North

Yukon inquest jury concludes Cynthia Blackjack's death was accidental

The jury in a coroner's inquest in Yukon says Cynthia Blackjack's death in 2013 was accidental. The 6-person jury delivered its unanimous decision, with 8 recommendations, late Friday afternoon.

6-person jury delivered decision with 8 recommendations late Friday afternoon

Cynthia Blackjack died while being medevaced to Whitehorse from Carmacks on Nov 7, 2013. Yukon's director of community nursing defended the way workers at the Carmacks health centre handled Cynthia Blackjack's case, on the last day of inquest testimony. (Facebook)

The jury in a coroner's inquest in Yukon has concluded Cynthia Blackjack's death in 2013 was accidental.

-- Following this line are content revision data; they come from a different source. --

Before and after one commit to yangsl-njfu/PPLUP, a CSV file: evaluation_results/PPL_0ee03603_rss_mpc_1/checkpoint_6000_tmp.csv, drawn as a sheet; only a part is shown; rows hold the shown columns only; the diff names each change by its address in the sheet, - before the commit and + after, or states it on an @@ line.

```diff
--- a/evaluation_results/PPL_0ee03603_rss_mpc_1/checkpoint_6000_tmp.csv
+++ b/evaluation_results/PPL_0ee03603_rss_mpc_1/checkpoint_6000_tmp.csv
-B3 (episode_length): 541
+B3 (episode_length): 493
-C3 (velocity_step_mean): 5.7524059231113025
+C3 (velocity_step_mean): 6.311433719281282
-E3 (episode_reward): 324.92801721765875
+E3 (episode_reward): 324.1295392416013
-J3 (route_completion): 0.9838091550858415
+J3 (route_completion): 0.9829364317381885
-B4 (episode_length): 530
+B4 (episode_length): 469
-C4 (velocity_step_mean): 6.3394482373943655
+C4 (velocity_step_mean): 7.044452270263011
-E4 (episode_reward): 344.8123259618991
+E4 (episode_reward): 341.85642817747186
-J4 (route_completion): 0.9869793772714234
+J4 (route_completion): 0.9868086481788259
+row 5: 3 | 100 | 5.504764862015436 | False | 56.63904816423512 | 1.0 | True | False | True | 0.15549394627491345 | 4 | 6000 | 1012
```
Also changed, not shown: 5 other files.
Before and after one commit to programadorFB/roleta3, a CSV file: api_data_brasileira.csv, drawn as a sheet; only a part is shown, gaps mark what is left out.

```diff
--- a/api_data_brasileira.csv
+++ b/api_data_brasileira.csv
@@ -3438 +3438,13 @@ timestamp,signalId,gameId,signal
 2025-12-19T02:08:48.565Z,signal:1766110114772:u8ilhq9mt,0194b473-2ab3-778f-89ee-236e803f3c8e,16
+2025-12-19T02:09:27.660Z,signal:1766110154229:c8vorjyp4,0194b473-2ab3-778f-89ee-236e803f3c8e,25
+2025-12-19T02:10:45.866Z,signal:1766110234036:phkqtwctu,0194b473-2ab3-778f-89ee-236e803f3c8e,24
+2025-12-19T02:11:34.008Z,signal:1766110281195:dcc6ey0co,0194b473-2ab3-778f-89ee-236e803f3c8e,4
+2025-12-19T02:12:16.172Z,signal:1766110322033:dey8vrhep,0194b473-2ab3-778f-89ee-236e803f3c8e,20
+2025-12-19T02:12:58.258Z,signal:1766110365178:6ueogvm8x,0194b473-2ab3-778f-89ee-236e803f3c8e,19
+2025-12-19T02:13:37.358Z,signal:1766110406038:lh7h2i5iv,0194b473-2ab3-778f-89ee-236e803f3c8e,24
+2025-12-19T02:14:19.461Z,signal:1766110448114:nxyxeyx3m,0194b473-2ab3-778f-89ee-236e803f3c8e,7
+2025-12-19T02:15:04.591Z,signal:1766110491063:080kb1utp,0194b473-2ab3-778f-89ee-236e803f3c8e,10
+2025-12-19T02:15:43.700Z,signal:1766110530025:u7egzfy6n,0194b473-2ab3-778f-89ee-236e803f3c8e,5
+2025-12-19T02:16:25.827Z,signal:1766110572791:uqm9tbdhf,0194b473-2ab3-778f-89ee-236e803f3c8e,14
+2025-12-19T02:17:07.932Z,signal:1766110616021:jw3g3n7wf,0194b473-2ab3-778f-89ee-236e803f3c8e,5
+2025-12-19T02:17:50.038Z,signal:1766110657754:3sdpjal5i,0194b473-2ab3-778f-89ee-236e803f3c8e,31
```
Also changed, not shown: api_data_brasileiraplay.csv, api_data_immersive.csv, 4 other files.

The six-person jury delivered its unanimous decision, along with eight recommendations, late Friday afternoon after being sequestered for several hours.

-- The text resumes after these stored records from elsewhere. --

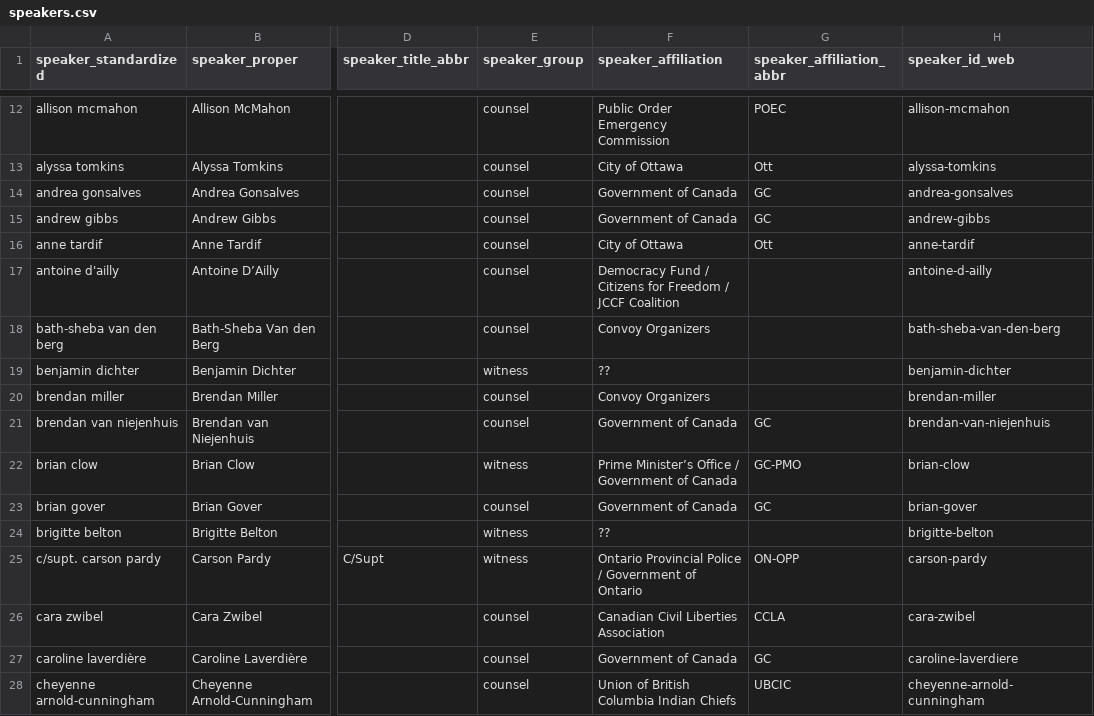
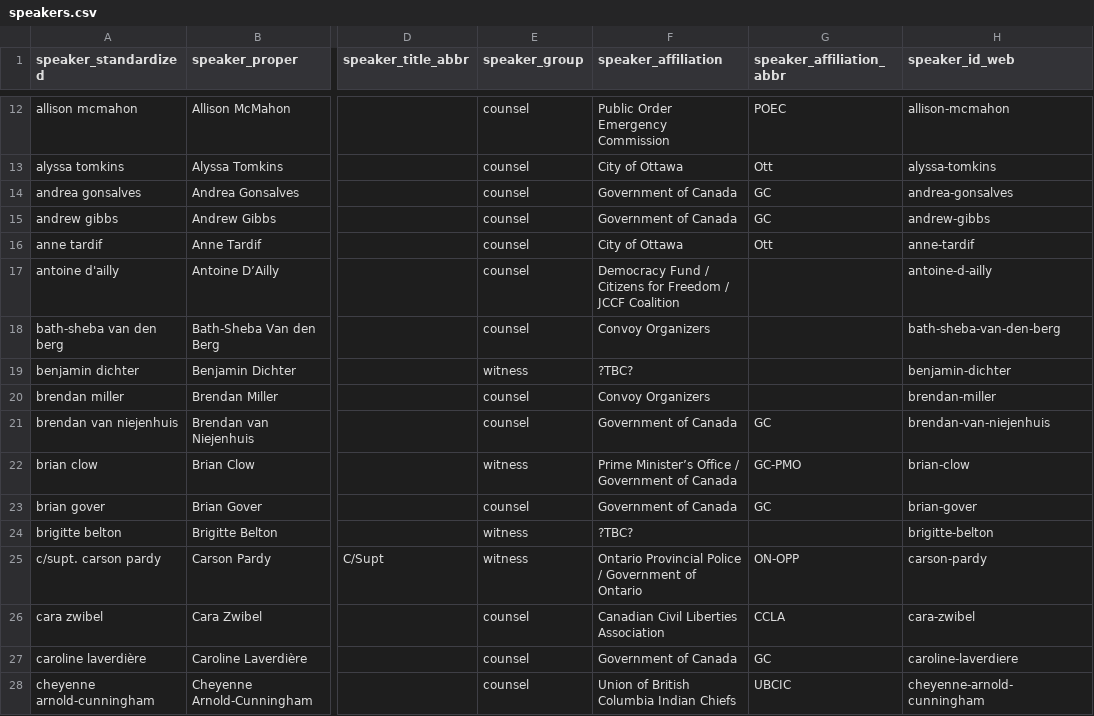
Before and after one commit to lchski/poec-explorer, a CSV file: src/_data/testimony/speakers.csv, drawn as a sheet; only a part is shown, gaps mark what is left out; the diff covers the shown part only; the diff names each change by its address in the sheet, - before the commit and + after, or states it on an @@ line.

```diff
--- a/src/_data/testimony/speakers.csv
+++ b/src/_data/testimony/speakers.csv
-F19 (speaker_affiliation): ??
+F19 (speaker_affiliation): ?TBC?
-F24 (speaker_affiliation): ??
+F24 (speaker_affiliation): ?TBC?
```
Also changed, not shown: 29 edited cells elsewhere in this file, 1 other file.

It follows nearly two weeks of inquest testimony, from Blackjack's friends and family, as well as health officials who treated Blackjack in the days and hours before her death on a medevac flight to Whitehorse. 

Her case raised questions about the treatment of First Nations patients by the health care system.

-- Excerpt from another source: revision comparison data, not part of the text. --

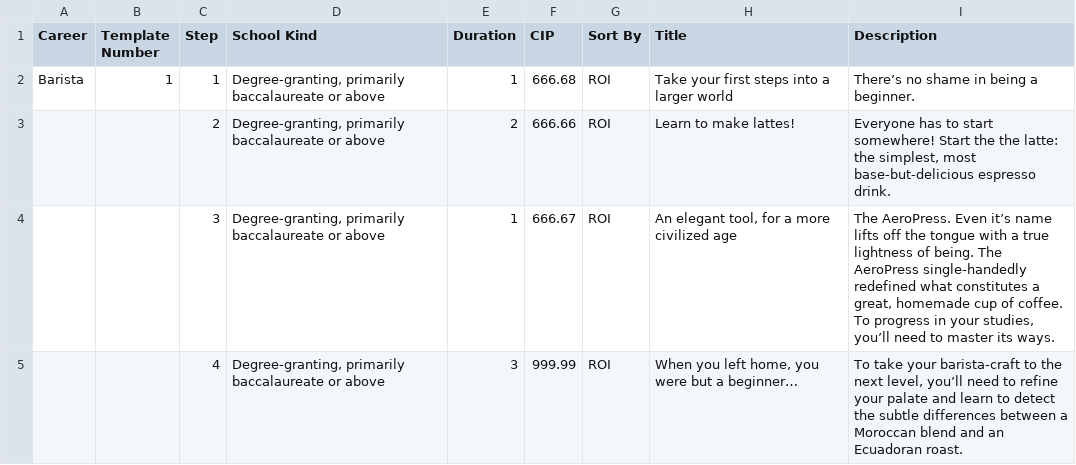
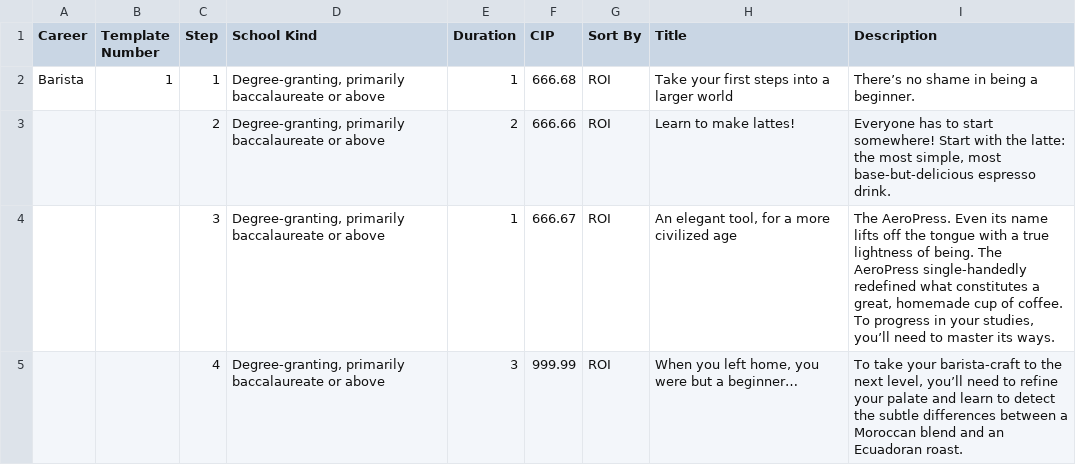
Before and after one commit to andrewschmidt/HiUni-Reports, a CSV file: Sample Template.csv, drawn as a sheet.

Commit message:
Added convenience functions
Added convenience functions to pathways and their steps — made it a
little easier to get info about the steps, and much easier to get a
pathway’s steps sorted in the proper order.

There still probably is a better fix for this — some way to get the
database to return records in the order I want — but this is nice for
now.

```diff
--- a/Sample Template.csv
+++ b/Sample Template.csv
@@ -2,4 +2,4 @@ Career,Template Number,Step,School Kind,Duration,CIP,Sort By,Title,Description
 Barista,1,1,"Degree-granting, primarily baccalaureate or above",1,666.68,ROI,Take your first steps into a larger world,There’s no shame in being a beginner.
-,,2,"Degree-granting, primarily baccalaureate or above",2,666.66,ROI,Learn to make lattes!,"Everyone has to start somewhere! Start the the latte: the simplest, most base-but-delicious espresso drink."
-,,3,"Degree-granting, primarily baccalaureate or above",1,666.67,ROI,"An elegant tool, for a more civilized age","The AeroPress. Even it’s name lifts off the tongue with a true lightness of being. The AeroPress single-handedly redefined what constitutes a great, homemade cup of coffee. To progress in your studies, you’ll need to master its ways."
+,,2,"Degree-granting, primarily baccalaureate or above",2,666.66,ROI,Learn to make lattes!,"Everyone has to start somewhere! Start with the latte: the most simple, most base-but-delicious espresso drink."
+,,3,"Degree-granting, primarily baccalaureate or above",1,666.67,ROI,"An elegant tool, for a more civilized age","The AeroPress. Even its name lifts off the tongue with a true lightness of being. The AeroPress single-handedly redefined what constitutes a great, homemade cup of coffee. To progress in your studies, you’ll need to master its ways."
 ,,4,"Degree-granting, primarily baccalaureate or above",3,999.99,ROI,"When you left home, you were but a beginner…","To take your barista-craft to the next level, you’ll need to refine your palate and learn to detect the subtle differences between a Moroccan blend and an Ecuadoran roast."
```
Also changed, not shown: 3 other files.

Among the jury's recommendations:

  • The Little Salmon Carmacks First Nation and the Yukon government to should hire a nurse practitioner.
  • A review if terminology used in medical charts to reduce stigmatizing language.
  • Create a "wellness hub" in Carmacks that focuses on alcohol treatment, social issues and mental health.
  • Yukon government should establish dedicated medical transport for non-emergency patients from Carmacks.
  • Consider installing lighting at community landing strips, which would extend flight hours for medevacs.

Earlier today, the jury asked whether a finding of negligence was allowed as a verdict. Coroner Peter Chisholm said inquest juries may not find legal or criminal responsibility.

Reported earlier:

Yukon's director of community nursing defended the way workers at the Carmacks health centre handled Cynthia Blackjack's case, on the last day of inquest testimony.

Six jurors received their final instructions Friday morning, before being sequestered to review evidence heard over the last two weeks. The coroner's inquest is looking into circumstances around Blackjack's death in November 2013, while on a medevac flight to Whitehorse.

Sheila Thompson, the director of community nursing, told the inquest jury on Thursday that the territory's health department is trying to build trust with First Nation communities. She said Blackjack's death was hard on everyone involved.

"It was a very sad loss," she said.

Thompson said the health department provides more cultural training on First Nations' issues to nurses since Blackjack's death and that health centre equipment has been standardized since 2013.

Thompson also said the department is trying to recruit more Indigenous health-care workers.

The Carmacks health centre. A coroner's inquest is looking into circumstances around Cynthia Blackjack's death in November 2013, while on a medevac flight from Carmacks to Whitehorse. (Chris Windeyer/CBC)

Susan Roothman, the lawyer for the Little Salmon Carmacks First Nation, pressed Thompson on gaps in Blackjack's medical records.

Thompson said the department is bringing in an electronic health records system that will help ensure more up-to-date patient information.

"It will reduce gaps in service as well as duplication of service," she said.

Jurors at the inquest heard from more than 20 witnesses over the last couple of weeks, and received hundreds of pages of written evidence. On Friday morning, they'll receive instructions from coroner Peter Chisholm before being sequestered to compile their findings and draft recommendations.

It's not known how long that will take.

With files from Chris Windeyer

now